No need to overhaul the pump most of the time.

  • Good split seals will not wear a shaft, so there is no need to pull the bearings unless they have been damaged. You change only the seal, not the shaft and bearings. To prevent all damage to the shaft you should replace the bearing lip or grease seals with positive face seals or the labyrinth type that work better and do not damage expensive shafts.

No damage to the pump.

  • Since the pump is not being disassembled there is less chance of damaging something during the seal or sleeve change. Often there are no spare parts available for some of the older pumps. Usually there is nothing wrong with the pump&emdash; only the leakage is the problem.

The pump cannot be repacked. The stuffing box or sleeve is too far worn.

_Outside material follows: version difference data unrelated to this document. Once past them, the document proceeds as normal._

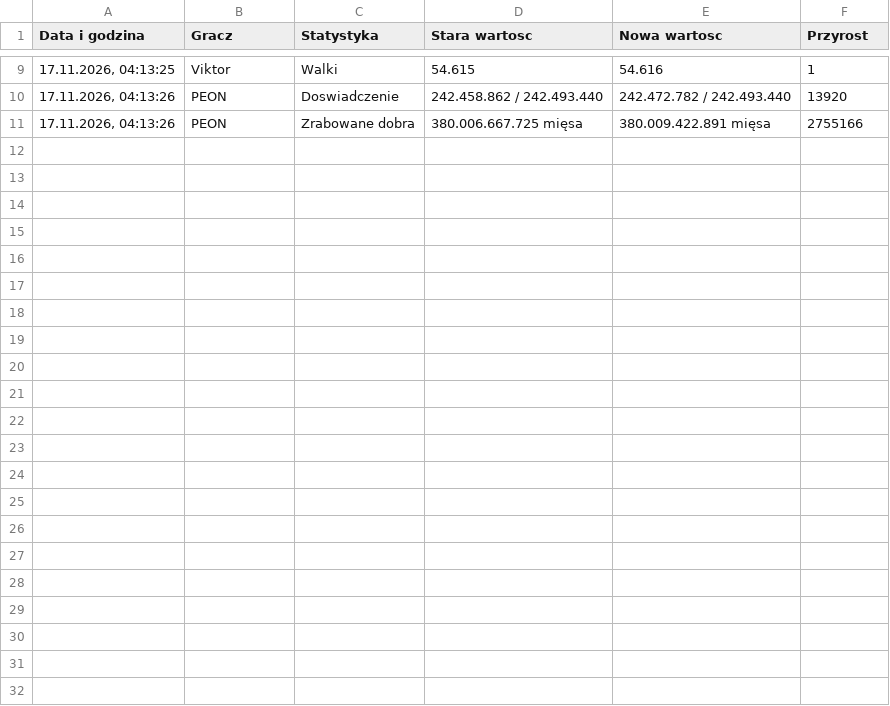
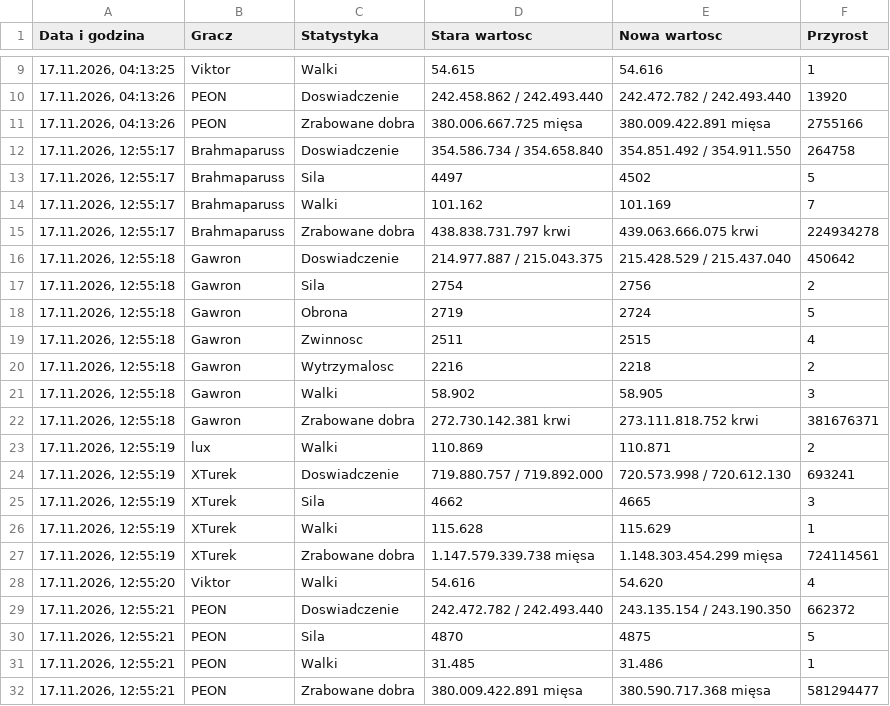
Before and after one commit to statystyki-bf/SledzikBitefight, a CSV file: Raport_Bitefight_17.11.2026.csv, drawn as a sheet; only a part is shown, gaps mark what is left out.

```diff
--- a/Raport_Bitefight_17.11.2026.csv
+++ b/Raport_Bitefight_17.11.2026.csv
@@ -11 +11,22 @@
 17.11.2026, 04:13:26;PEON;Zrabowane dobra;380.006.667.725 mięsa;380.009.422.891 mięsa;2755166
+17.11.2026, 12:55:17;Brahmaparuss;Doswiadczenie;354.586.734 / 354.658.840;354.851.492 / 354.911.550;264758
+17.11.2026, 12:55:17;Brahmaparuss;Sila;4497;4502;5
+17.11.2026, 12:55:17;Brahmaparuss;Walki;101.162;101.169;7
+17.11.2026, 12:55:17;Brahmaparuss;Zrabowane dobra;438.838.731.797 krwi;439.063.666.075 krwi;224934278
+17.11.2026, 12:55:18;Gawron;Doswiadczenie;214.977.887 / 215.043.375;215.428.529 / 215.437.040;450642
+17.11.2026, 12:55:18;Gawron;Sila;2754;2756;2
+17.11.2026, 12:55:18;Gawron;Obrona;2719;2724;5
+17.11.2026, 12:55:18;Gawron;Zwinnosc;2511;2515;4
+17.11.2026, 12:55:18;Gawron;Wytrzymalosc;2216;2218;2
+17.11.2026, 12:55:18;Gawron;Walki;58.902;58.905;3
+17.11.2026, 12:55:18;Gawron;Zrabowane dobra;272.730.142.381 krwi;273.111.818.752 krwi;381676371
+17.11.2026, 12:55:19;lux;Walki;110.869;110.871;2
+17.11.2026, 12:55:19;XTurek;Doswiadczenie;719.880.757 / 719.892.000;720.573.998 / 720.612.130;693241
+17.11.2026, 12:55:19;XTurek;Sila;4662;4665;3
+17.11.2026, 12:55:19;XTurek;Walki;115.628;115.629;1
+17.11.2026, 12:55:19;XTurek;Zrabowane dobra;1.147.579.339.738 mięsa;1.148.303.454.299 mięsa;724114561
+17.11.2026, 12:55:20;Viktor;Walki;54.616;54.620;4
+17.11.2026, 12:55:21;PEON;Doswiadczenie;242.472.782 / 242.493.440;243.135.154 / 243.190.350;662372
+17.11.2026, 12:55:21;PEON;Sila;4870;4875;5
+17.11.2026, 12:55:21;PEON;Walki;31.485;31.486;1
+17.11.2026, 12:55:21;PEON;Zrabowane dobra;380.009.422.891 mięsa;380.590.717.368 mięsa;581294477
```
Also changed, not shown: 1 other file.
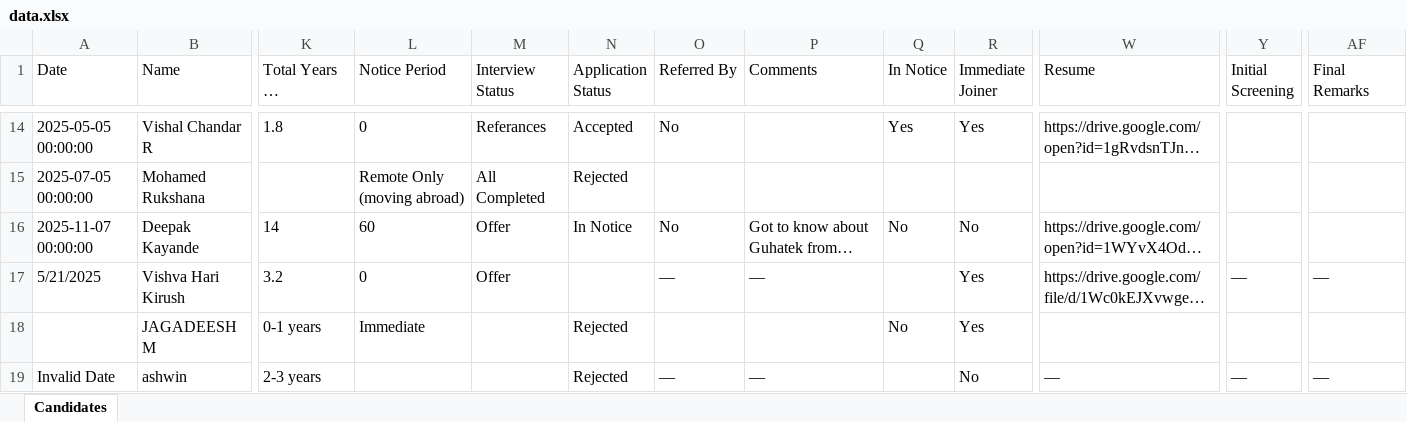
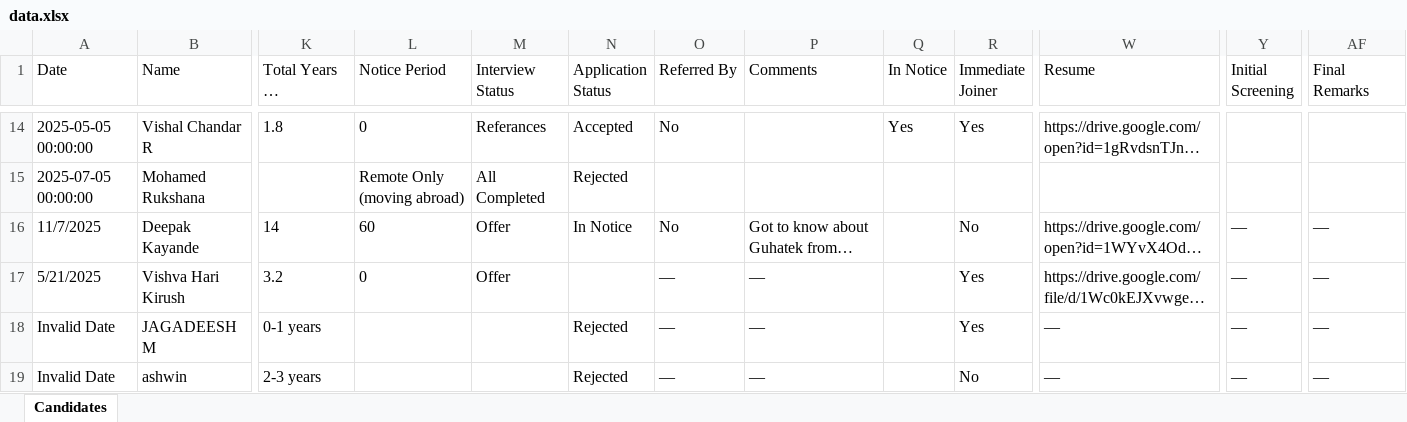
Before and after one commit to Ashwinmurugesan-15/RecurimentPortal, an Excel workbook: data.xlsx, sheet Candidates, drawn as a sheet; only a part is shown, gaps mark what is left out; long unchanged cells end in …; values as stored, in another font and other column widths than the file's, no borders; the diff names each change by its address in the sheet, - before the commit and + after, or states it on an @@ line.

```diff
--- a/data.xlsx (sheet Candidates)
+++ b/data.xlsx (sheet Candidates)
-A16 (Date): 2025-11-07 00:00:00
+A16 (Date): 11/7/2025
-Q16 (In Notice): No
+Q16 (In Notice): (empty)
-Y16 (Initial Screening): (empty)
+Y16 (Initial Screening): —
-AF16 (Final Remarks): (empty)
+AF16 (Final Remarks): —
-A18 (Date): (empty)
+A18 (Date): Invalid Date
-L18 (Notice Period): Immediate
+L18 (Notice Period): (empty)
-O18 (Referred By): (empty)
+O18 (Referred By): —
-P18 (Comments): (empty)
+P18 (Comments): —
-Q18 (In Notice): No
+Q18 (In Notice): (empty)
-W18 (Resume): (empty)
+W18 (Resume): —
-Y18 (Initial Screening): (empty)
+Y18 (Initial Screening): —
-AF18 (Final Remarks): (empty)
+AF18 (Final Remarks): —
```
Also changed, not shown: 2 other files.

  • In many cases the inside of the packing chamber has corroded or the metal has fatigued causing the packing to rotate with the shaft. The face of the stuffing box can easily be repaired with available commercial products and a split seal installed outside of the packing chamber. There is seldom any need to remove the damaged sleeve during these installation.

Mixers and agitators.

  • Disassembly of this equipment is always a problem. Many times it pays to install a split bushing in the bottom of the packing chamber to help stabilize the shaft. For those mixer designs that do not require emptying to change the seal, a split sleeve can be installed under the split seal.

Systems that have to be sterilized

  • In some instances a split seal can be sterilized and then installed without having to sterilize the entire system. This often happens when the pump has to be removed from the piping.

The pump insulation does not have to be removed.

  • Many pumps have been insulated with asbestos packing and its removal is an involved and costly process. Split seals can usually be installed with no need to remove this installation.

Seal repair and disposal problems.

  • Split seal components are easily replaceable and do not take up any volume. There is no need to send seals back to the manufacture or any other facility for rebuilding. Repair can be done by the mechanic at a cost that is usually lower than comparable size solid seals. Recent “Right to know laws” has created an urgent need for these designs.

No multiple trades needed

  • Split seals can be installed by one man in less than an hour. No need for multiple trades and the multiple work orders involved.

Split seals can back up existing seals.

  • If a double seal is necessary, you can usually install a split mechanical seal behind the present seal to protect the product and area in the event the present seal fails. A convection tank using anti freeze or any compatible liquid can be installed between the seals as a barrier fluid. This system works well with exotic metal pumps also. A 316 stainless steel split seal can often back up an exotic metal seal because it will only be activated when the first seal fails.

Emergency repair.

  • You can install a split seal on a leaking pump and stop the leakage until you have time to replace the seal that was specified for the pump. If there is not enough room between the seal gland and the first obstruction you can cut off the existing gland and leave the leaking rotary unit attached to the shaft inside the stuffing box.


  • Using split seals you can convert packed pumps at a much faster rate. In fact there is no longer any need to wait until turn around time to fix or convert leaking pieces of rotating equipment.

There are some limitations to split seals:

  • At the time I wrote this article split seals were not available in all of the metallurgies and shaft sizes we find with non-split designs.
  • There is some question as to whether single split seals will ever be able to pass a fugitive emission test.

There is no longer any need to speculate if a seal will work in a given application. You can always install a split seal and learn the answer during the present work shift. A typical stationary split seal application is accomplished in less than one hour with twenty to thirty minutes being more common as the mechanic gains experience.